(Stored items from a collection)
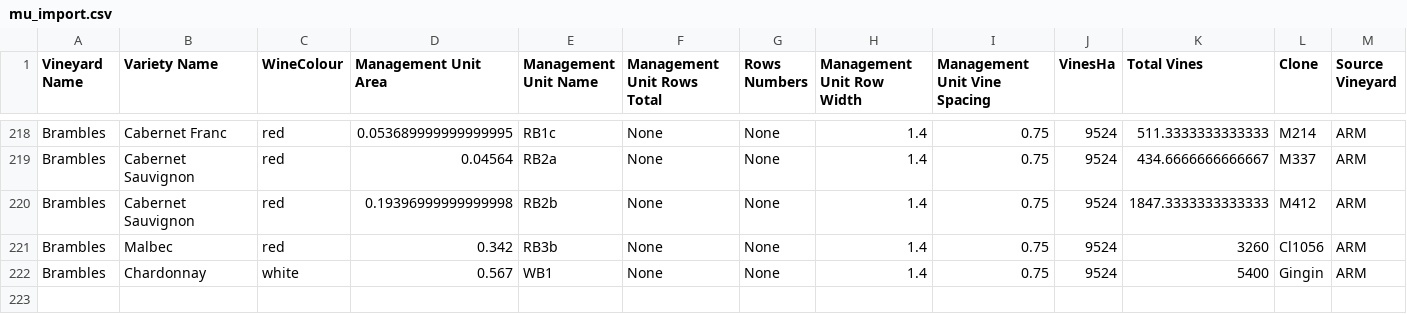
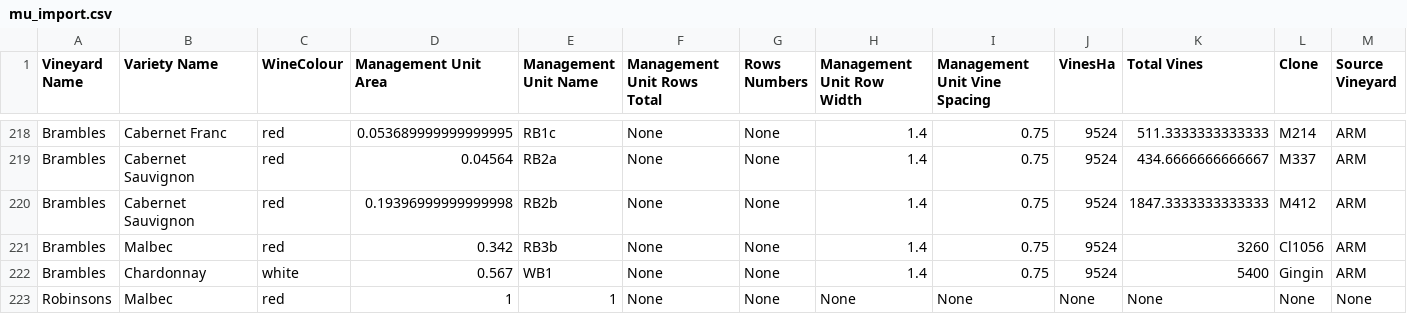
Before and after one commit to harrywykman/vine, a CSV file: data_import_scripts/mu_import.csv, drawn as a sheet; only a part is shown, gaps mark what is left out; rows hold the shown columns only; the diff names each change by its address in the sheet, - before the commit and + after, or states it on an @@ line.

Commit message:
added Robinsons

```diff
--- a/data_import_scripts/mu_import.csv
+++ b/data_import_scripts/mu_import.csv
+row 223: Robinsons | Malbec | red | 1 | 1 | None | None | None | None | None | None | None | None
```
Also changed, not shown: data_import_scripts/varieties.csv, data_import_scripts/vineyards.csv, 1 other file.
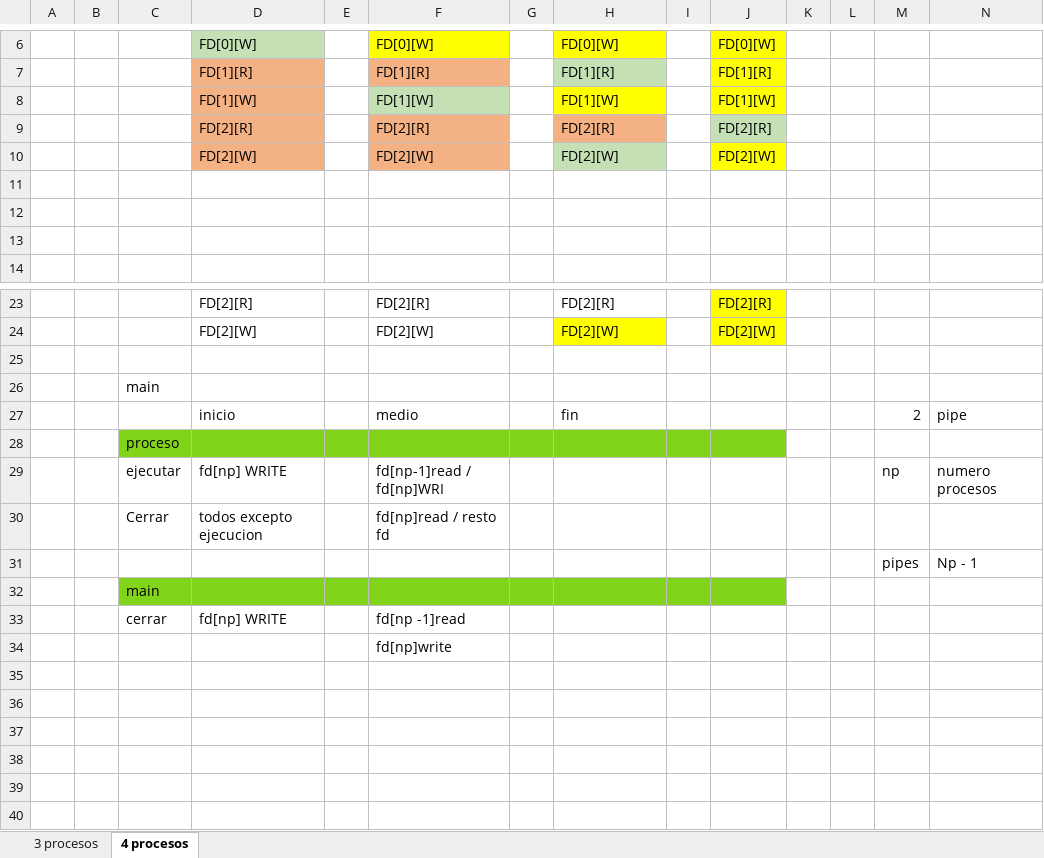
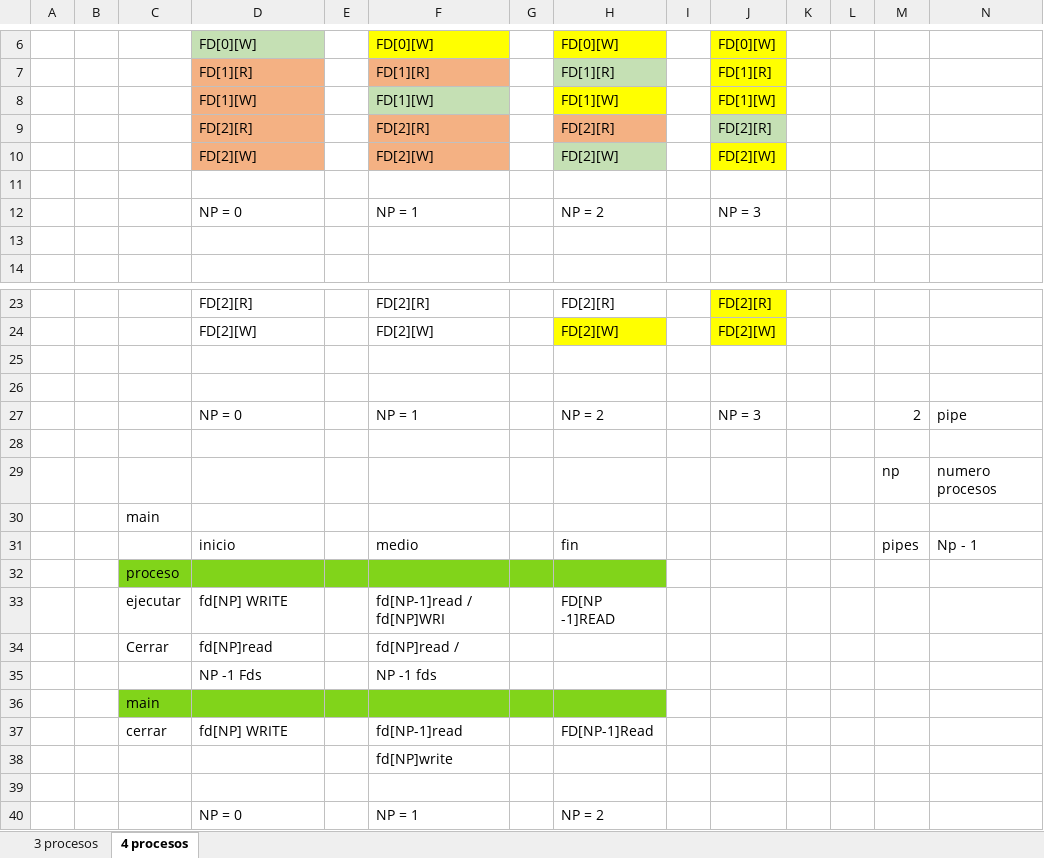
Before and after one commit to juanmipancorbo/minishell, an Excel workbook: tester/fd.xlsx, sheet 4 procesos, drawn as a sheet; only a part is shown, gaps mark what is left out; values as stored, in another font and other column widths than the file's, no borders; removed rows and columns are numbered as before the commit, all else as after; the diff names each change by its address in the sheet, - before the commit and + after, or states it on an @@ line.

```diff
--- a/tester/fd.xlsx (sheet 4 procesos)
+++ b/tester/fd.xlsx (sheet 4 procesos)
-row 12: (empty)
+row 12:  |  |  | NP = 0 |  | NP = 1 |  | NP = 2 |  | NP = 3
+row 26: (empty)
+row 27:  |  |  | NP = 0 |  | NP = 1 |  | NP = 2 |  | NP = 3 |  |  | 2 | pipe
+row 28: (empty)
+row 29:  |  |  |  |  |  |  |  |  |  |  |  | np | numero procesos
-M31: 2
+M31: pipes
-N31: pipe
+N31: Np - 1
-I32:J32 fill: #81D41A
+I32:J32 fill: none
-row 29:  |  | ejecutar | fd[np] WRITE |  | fd[np-1]read / fd[np]WRI |  |  |  |  |  |  | np | numero procesos
-row 30:  |  | Cerrar | todos excepto ejecucion |  | fd[np]read / resto fd
-row 31:  |  |  |  |  |  |  |  |  |  |  |  | pipes | Np - 1
+row 33:  |  | ejecutar | fd[NP] WRITE |  | fd[NP-1]read / fd[NP]WRI |  | FD[NP -1]READ
+row 34:  |  | Cerrar | fd[NP]read |  | fd[NP]read /
+row 35:  |  |  | NP -1 Fds |  | NP -1 fds
-I36:J36 fill: #81D41A
+I36:J36 fill: none
-row 33:  |  | cerrar | fd[np] WRITE |  | fd[np -1]read
+row 37:  |  | cerrar | fd[NP] WRITE |  | fd[NP-1]read |  | FD[NP-1]Read
-F38: fd[np]write
+F38: fd[NP]write
+row 39: (empty)
+row 40:  |  |  | NP = 0 |  | NP = 1 |  | NP = 2
```
Also changed, not shown: sheet 3 procesos.
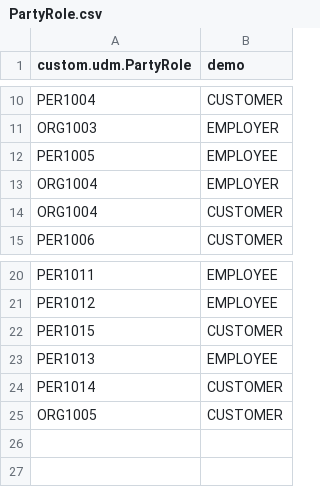
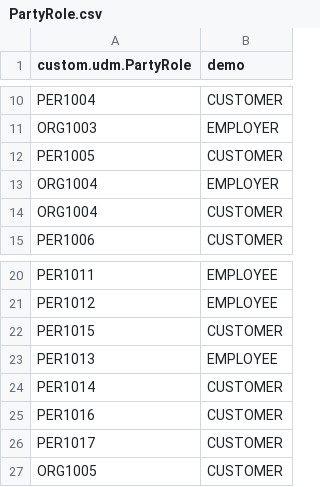
Before and after one commit to rakshit-upadhyay214/custom-udm, a CSV file: data/PartyRole.csv, drawn as a sheet; only a part is shown, gaps mark what is left out; the diff names each change by its address in the sheet, - before the commit and + after, or states it on an @@ line.

```diff
--- a/data/PartyRole.csv
+++ b/data/PartyRole.csv
-B12 (demo): EMPLOYEE
+B12 (demo): CUSTOMER
+row 25: PER1016 | CUSTOMER
+row 26: PER1017 | CUSTOMER
```
Also changed, not shown: data/ContactMechData.csv, data/PartyContactMechData.csv, 9 other files.
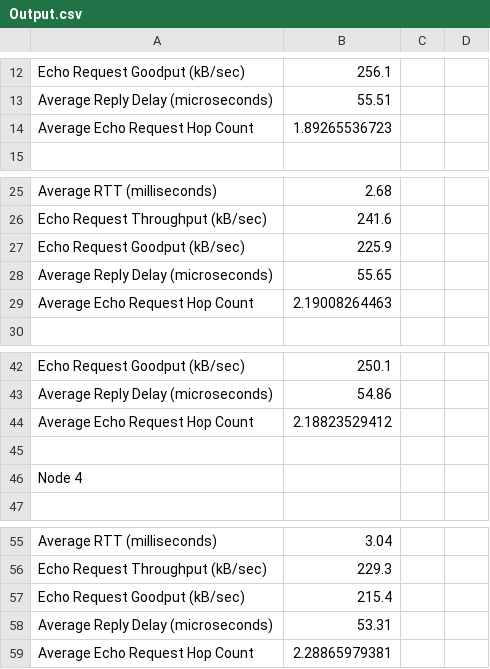
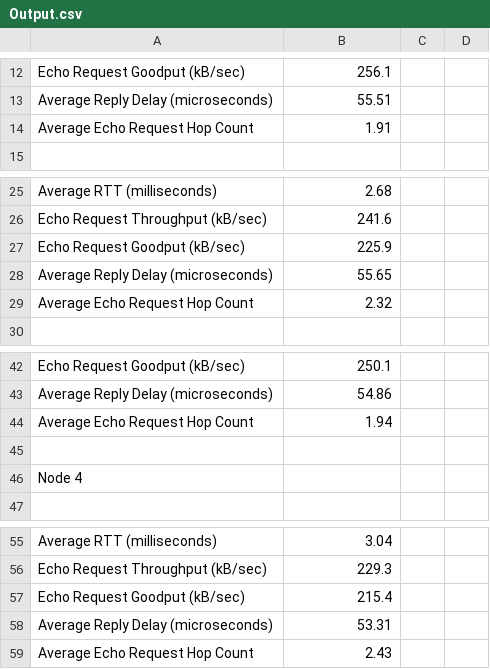
Before and after one commit to micahjmartin/TaskAutoProject2, a CSV file: data/Output.csv, drawn as a sheet; only a part is shown, gaps mark what is left out.

```diff
--- a/data/Output.csv
+++ b/data/Output.csv
@@ -13,3 +13,3 @@ Echo Request Goodput (kB/sec),256.1
 Average Reply Delay (microseconds),55.51
-Average Echo Request Hop Count,1.89265536723
+Average Echo Request Hop Count,1.91
 
@@ -28,3 +28,3 @@ Echo Request Goodput (kB/sec),225.9
 Average Reply Delay (microseconds),55.65
-Average Echo Request Hop Count,2.19008264463
+Average Echo Request Hop Count,2.32
 
@@ -43,3 +43,3 @@ Echo Request Goodput (kB/sec),250.1
 Average Reply Delay (microseconds),54.86
-Average Echo Request Hop Count,2.18823529412
+Average Echo Request Hop Count,1.94
 
@@ -58,2 +58,2 @@ Echo Request Goodput (kB/sec),215.4
 Average Reply Delay (microseconds),53.31
-Average Echo Request Hop Count,2.28865979381
+Average Echo Request Hop Count,2.43
```
Also changed, not shown: 1 other file.
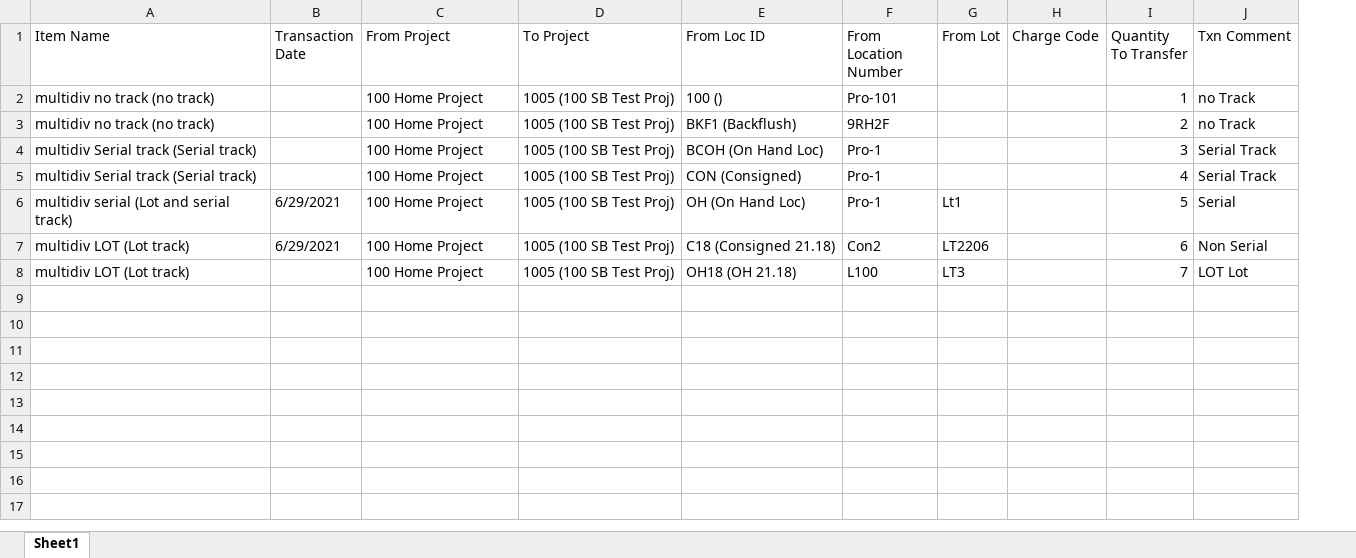
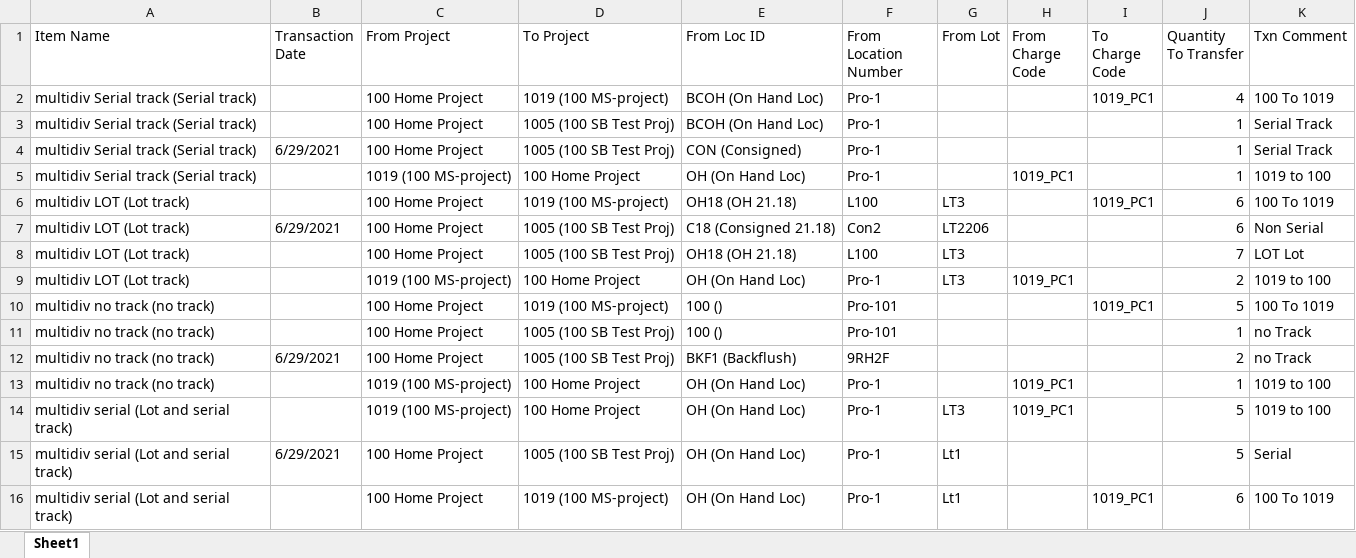
Before and after one commit to msuryawanshi20/rstk_PROVAR-COPADO, an Excel workbook: templates/Project To Project Transfer.xlsx, sheet Sheet1, drawn as a sheet; values as stored, in another font and other column widths than the file's, no borders; removed rows and columns are numbered as before the commit, all else as after; the diff names each change by its address in the sheet, - before the commit and + after, or states it on an @@ line.

```diff
--- a/templates/Project To Project Transfer.xlsx (sheet Sheet1)
+++ b/templates/Project To Project Transfer.xlsx (sheet Sheet1)
-column H (Charge Code), empty
+column H (From Charge Code), empty
+column I (To Charge Code), empty
-row 3: multidiv no track (no track) |  | 100 Home Project | 1005 (100 SB Test Proj) | BKF1 (Backflush) | 9RH2F |  |  | 2 | no Track
+row 2: multidiv Serial track (Serial track) |  | 100 Home Project | 1019 (100 MS-project) | BCOH (On Hand Loc) | Pro-1 |  |  | 1019_PC1 | 4 | 100 To 1019
-J3 (Quantity To Transfer): 3
+J3 (Quantity To Transfer): 1
-B4 (Transaction Date): (empty)
+B4 (Transaction Date): 6/29/2021
-J4 (Quantity To Transfer): 4
+J4 (Quantity To Transfer): 1
+row 5: multidiv Serial track (Serial track) |  | 1019 (100 MS-project) | 100 Home Project | OH (On Hand Loc) | Pro-1 |  | 1019_PC1 |  | 1 | 1019 to 100
+row 6: multidiv LOT (Lot track) |  | 100 Home Project | 1019 (100 MS-project) | OH18 (OH 21.18) | L100 | LT3 |  | 1019_PC1 | 6 | 100 To 1019
+row 9: multidiv LOT (Lot track) |  | 1019 (100 MS-project) | 100 Home Project | OH (On Hand Loc) | Pro-1 | LT3 | 1019_PC1 |  | 2 | 1019 to 100
+row 10: multidiv no track (no track) |  | 100 Home Project | 1019 (100 MS-project) | 100 () | Pro-101 |  |  | 1019_PC1 | 5 | 100 To 1019
@@ row 2 moved to row 11: multidiv no track (no track) @@
+row 12: multidiv no track (no track) | 6/29/2021 | 100 Home Project | 1005 (100 SB Test Proj) | BKF1 (Backflush) | 9RH2F |  |  |  | 2 | no Track
+row 13: multidiv no track (no track) |  | 1019 (100 MS-project) | 100 Home Project | OH (On Hand Loc) | Pro-1 |  | 1019_PC1 |  | 1 | 1019 to 100
+row 14: multidiv serial (Lot and serial track) |  | 1019 (100 MS-project) | 100 Home Project | OH (On Hand Loc) | Pro-1 | LT3 | 1019_PC1 |  | 5 | 1019 to 100
@@ row 6 moved to row 15: multidiv serial (Lot and serial track) @@
+row 16: multidiv serial (Lot and serial track) |  | 100 Home Project | 1019 (100 MS-project) | OH (On Hand Loc) | Pro-1 | Lt1 |  | 1019_PC1 | 6 | 100 To 1019
```
Also changed, not shown: templates/LOCAdd.xlsx, templates/LocationToLocation.xlsx, 17 other files.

What you should do:
Would you set down every line of the data above exactly, skipping the pictures?

Answer:
Before and after one commit to harrywykman/vine, a CSV file: data_import_scripts/mu_import.csv, drawn as a sheet; only a part is shown, gaps mark what is left out; rows hold the shown columns only; the diff names each change by its address in the sheet, - before the commit and + after, or states it on an @@ line.

Commit message:
added Robinsons

```diff
--- a/data_import_scripts/mu_import.csv
+++ b/data_import_scripts/mu_import.csv
+row 223: Robinsons | Malbec | red | 1 | 1 | None | None | None | None | None | None | None | None
```
Also changed, not shown: data_import_scripts/varieties.csv, data_import_scripts/vineyards.csv, 1 other file.
Before and after one commit to juanmipancorbo/minishell, an Excel workbook: tester/fd.xlsx, sheet 4 procesos, drawn as a sheet; only a part is shown, gaps mark what is left out; values as stored, in another font and other column widths than the file's, no borders; removed rows and columns are numbered as before the commit, all else as after; the diff names each change by its address in the sheet, - before the commit and + after, or states it on an @@ line.

```diff
--- a/tester/fd.xlsx (sheet 4 procesos)
+++ b/tester/fd.xlsx (sheet 4 procesos)
-row 12: (empty)
+row 12:  |  |  | NP = 0 |  | NP = 1 |  | NP = 2 |  | NP = 3
+row 26: (empty)
+row 27:  |  |  | NP = 0 |  | NP = 1 |  | NP = 2 |  | NP = 3 |  |  | 2 | pipe
+row 28: (empty)
+row 29:  |  |  |  |  |  |  |  |  |  |  |  | np | numero procesos
-M31: 2
+M31: pipes
-N31: pipe
+N31: Np - 1
-I32:J32 fill: #81D41A
+I32:J32 fill: none
-row 29:  |  | ejecutar | fd[np] WRITE |  | fd[np-1]read / fd[np]WRI |  |  |  |  |  |  | np | numero procesos
-row 30:  |  | Cerrar | todos excepto ejecucion |  | fd[np]read / resto fd
-row 31:  |  |  |  |  |  |  |  |  |  |  |  | pipes | Np - 1
+row 33:  |  | ejecutar | fd[NP] WRITE |  | fd[NP-1]read / fd[NP]WRI |  | FD[NP -1]READ
+row 34:  |  | Cerrar | fd[NP]read |  | fd[NP]read /
+row 35:  |  |  | NP -1 Fds |  | NP -1 fds
-I36:J36 fill: #81D41A
+I36:J36 fill: none
-row 33:  |  | cerrar | fd[np] WRITE |  | fd[np -1]read
+row 37:  |  | cerrar | fd[NP] WRITE |  | fd[NP-1]read |  | FD[NP-1]Read
-F38: fd[np]write
+F38: fd[NP]write
+row 39: (empty)
+row 40:  |  |  | NP = 0 |  | NP = 1 |  | NP = 2
```
Also changed, not shown: sheet 3 procesos.
Before and after one commit to rakshit-upadhyay214/custom-udm, a CSV file: data/PartyRole.csv, drawn as a sheet; only a part is shown, gaps mark what is left out; the diff names each change by its address in the sheet, - before the commit and + after, or states it on an @@ line.

```diff
--- a/data/PartyRole.csv
+++ b/data/PartyRole.csv
-B12 (demo): EMPLOYEE
+B12 (demo): CUSTOMER
+row 25: PER1016 | CUSTOMER
+row 26: PER1017 | CUSTOMER
```
Also changed, not shown: data/ContactMechData.csv, data/PartyContactMechData.csv, 9 other files.
Before and after one commit to micahjmartin/TaskAutoProject2, a CSV file: data/Output.csv, drawn as a sheet; only a part is shown, gaps mark what is left out.

```diff
--- a/data/Output.csv
+++ b/data/Output.csv
@@ -13,3 +13,3 @@ Echo Request Goodput (kB/sec),256.1
 Average Reply Delay (microseconds),55.51
-Average Echo Request Hop Count,1.89265536723
+Average Echo Request Hop Count,1.91
 
@@ -28,3 +28,3 @@ Echo Request Goodput (kB/sec),225.9
 Average Reply Delay (microseconds),55.65
-Average Echo Request Hop Count,2.19008264463
+Average Echo Request Hop Count,2.32
 
@@ -43,3 +43,3 @@ Echo Request Goodput (kB/sec),250.1
 Average Reply Delay (microseconds),54.86
-Average Echo Request Hop Count,2.18823529412
+Average Echo Request Hop Count,1.94
 
@@ -58,2 +58,2 @@ Echo Request Goodput (kB/sec),215.4
 Average Reply Delay (microseconds),53.31
-Average Echo Request Hop Count,2.28865979381
+Average Echo Request Hop Count,2.43
```
Also changed, not shown: 1 other file.
Before and after one commit to msuryawanshi20/rstk_PROVAR-COPADO, an Excel workbook: templates/Project To Project Transfer.xlsx, sheet Sheet1, drawn as a sheet; values as stored, in another font and other column widths than the file's, no borders; removed rows and columns are numbered as before the commit, all else as after; the diff names each change by its address in the sheet, - before the commit and + after, or states it on an @@ line.

```diff
--- a/templates/Project To Project Transfer.xlsx (sheet Sheet1)
+++ b/templates/Project To Project Transfer.xlsx (sheet Sheet1)
-column H (Charge Code), empty
+column H (From Charge Code), empty
+column I (To Charge Code), empty
-row 3: multidiv no track (no track) |  | 100 Home Project | 1005 (100 SB Test Proj) | BKF1 (Backflush) | 9RH2F |  |  | 2 | no Track
+row 2: multidiv Serial track (Serial track) |  | 100 Home Project | 1019 (100 MS-project) | BCOH (On Hand Loc) | Pro-1 |  |  | 1019_PC1 | 4 | 100 To 1019
-J3 (Quantity To Transfer): 3
+J3 (Quantity To Transfer): 1
-B4 (Transaction Date): (empty)
+B4 (Transaction Date): 6/29/2021
-J4 (Quantity To Transfer): 4
+J4 (Quantity To Transfer): 1
+row 5: multidiv Serial track (Serial track) |  | 1019 (100 MS-project) | 100 Home Project | OH (On Hand Loc) | Pro-1 |  | 1019_PC1 |  | 1 | 1019 to 100
+row 6: multidiv LOT (Lot track) |  | 100 Home Project | 1019 (100 MS-project) | OH18 (OH 21.18) | L100 | LT3 |  | 1019_PC1 | 6 | 100 To 1019
+row 9: multidiv LOT (Lot track) |  | 1019 (100 MS-project) | 100 Home Project | OH (On Hand Loc) | Pro-1 | LT3 | 1019_PC1 |  | 2 | 1019 to 100
+row 10: multidiv no track (no track) |  | 100 Home Project | 1019 (100 MS-project) | 100 () | Pro-101 |  |  | 1019_PC1 | 5 | 100 To 1019
@@ row 2 moved to row 11: multidiv no track (no track) @@
+row 12: multidiv no track (no track) | 6/29/2021 | 100 Home Project | 1005 (100 SB Test Proj) | BKF1 (Backflush) | 9RH2F |  |  |  | 2 | no Track
+row 13: multidiv no track (no track) |  | 1019 (100 MS-project) | 100 Home Project | OH (On Hand Loc) | Pro-1 |  | 1019_PC1 |  | 1 | 1019 to 100
+row 14: multidiv serial (Lot and serial track) |  | 1019 (100 MS-project) | 100 Home Project | OH (On Hand Loc) | Pro-1 | LT3 | 1019_PC1 |  | 5 | 1019 to 100
@@ row 6 moved to row 15: multidiv serial (Lot and serial track) @@
+row 16: multidiv serial (Lot and serial track) |  | 100 Home Project | 1019 (100 MS-project) | OH (On Hand Loc) | Pro-1 | Lt1 |  | 1019_PC1 | 6 | 100 To 1019
```
Also changed, not shown: templates/LOCAdd.xlsx, templates/LocationToLocation.xlsx, 17 other files.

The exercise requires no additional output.